■ **EXERCISE**: Write the data out verbatim.

[Before-and-after change data]
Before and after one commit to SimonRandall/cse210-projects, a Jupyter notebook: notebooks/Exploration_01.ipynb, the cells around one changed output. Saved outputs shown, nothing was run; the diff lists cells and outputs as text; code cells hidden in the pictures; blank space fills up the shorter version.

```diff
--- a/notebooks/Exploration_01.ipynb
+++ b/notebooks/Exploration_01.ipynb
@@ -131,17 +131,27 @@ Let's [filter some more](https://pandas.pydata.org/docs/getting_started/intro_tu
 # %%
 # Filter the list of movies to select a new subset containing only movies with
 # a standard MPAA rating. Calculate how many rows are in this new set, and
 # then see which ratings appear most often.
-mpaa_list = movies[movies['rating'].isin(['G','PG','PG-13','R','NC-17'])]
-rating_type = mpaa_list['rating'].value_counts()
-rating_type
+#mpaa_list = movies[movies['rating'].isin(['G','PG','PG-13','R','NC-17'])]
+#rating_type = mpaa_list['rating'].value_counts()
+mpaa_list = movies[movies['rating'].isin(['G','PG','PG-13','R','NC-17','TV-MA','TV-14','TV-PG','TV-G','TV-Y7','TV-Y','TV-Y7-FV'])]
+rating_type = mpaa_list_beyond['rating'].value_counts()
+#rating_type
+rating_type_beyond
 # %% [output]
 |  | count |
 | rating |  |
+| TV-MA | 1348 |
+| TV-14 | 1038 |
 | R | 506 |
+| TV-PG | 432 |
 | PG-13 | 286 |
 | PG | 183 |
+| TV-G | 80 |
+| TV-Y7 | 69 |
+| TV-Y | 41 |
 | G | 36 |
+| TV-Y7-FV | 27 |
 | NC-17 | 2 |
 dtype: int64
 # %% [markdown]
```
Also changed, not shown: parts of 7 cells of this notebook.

■ **RESPONSE FOR THIS EXERCISE**:
Before and after one commit to SimonRandall/cse210-projects, a Jupyter notebook: notebooks/Exploration_01.ipynb, the cells around one changed output. Saved outputs shown, nothing was run; the diff lists cells and outputs as text; code cells hidden in the pictures; blank space fills up the shorter version.

```diff
--- a/notebooks/Exploration_01.ipynb
+++ b/notebooks/Exploration_01.ipynb
@@ -131,17 +131,27 @@ Let's [filter some more](https://pandas.pydata.org/docs/getting_started/intro_tu
 # %%
 # Filter the list of movies to select a new subset containing only movies with
 # a standard MPAA rating. Calculate how many rows are in this new set, and
 # then see which ratings appear most often.
-mpaa_list = movies[movies['rating'].isin(['G','PG','PG-13','R','NC-17'])]
-rating_type = mpaa_list['rating'].value_counts()
-rating_type
+#mpaa_list = movies[movies['rating'].isin(['G','PG','PG-13','R','NC-17'])]
+#rating_type = mpaa_list['rating'].value_counts()
+mpaa_list = movies[movies['rating'].isin(['G','PG','PG-13','R','NC-17','TV-MA','TV-14','TV-PG','TV-G','TV-Y7','TV-Y','TV-Y7-FV'])]
+rating_type = mpaa_list_beyond['rating'].value_counts()
+#rating_type
+rating_type_beyond
 # %% [output]
 |  | count |
 | rating |  |
+| TV-MA | 1348 |
+| TV-14 | 1038 |
 | R | 506 |
+| TV-PG | 432 |
 | PG-13 | 286 |
 | PG | 183 |
+| TV-G | 80 |
+| TV-Y7 | 69 |
+| TV-Y | 41 |
 | G | 36 |
+| TV-Y7-FV | 27 |
 | NC-17 | 2 |
 dtype: int64
 # %% [markdown]
```
Also changed, not shown: parts of 7 cells of this notebook.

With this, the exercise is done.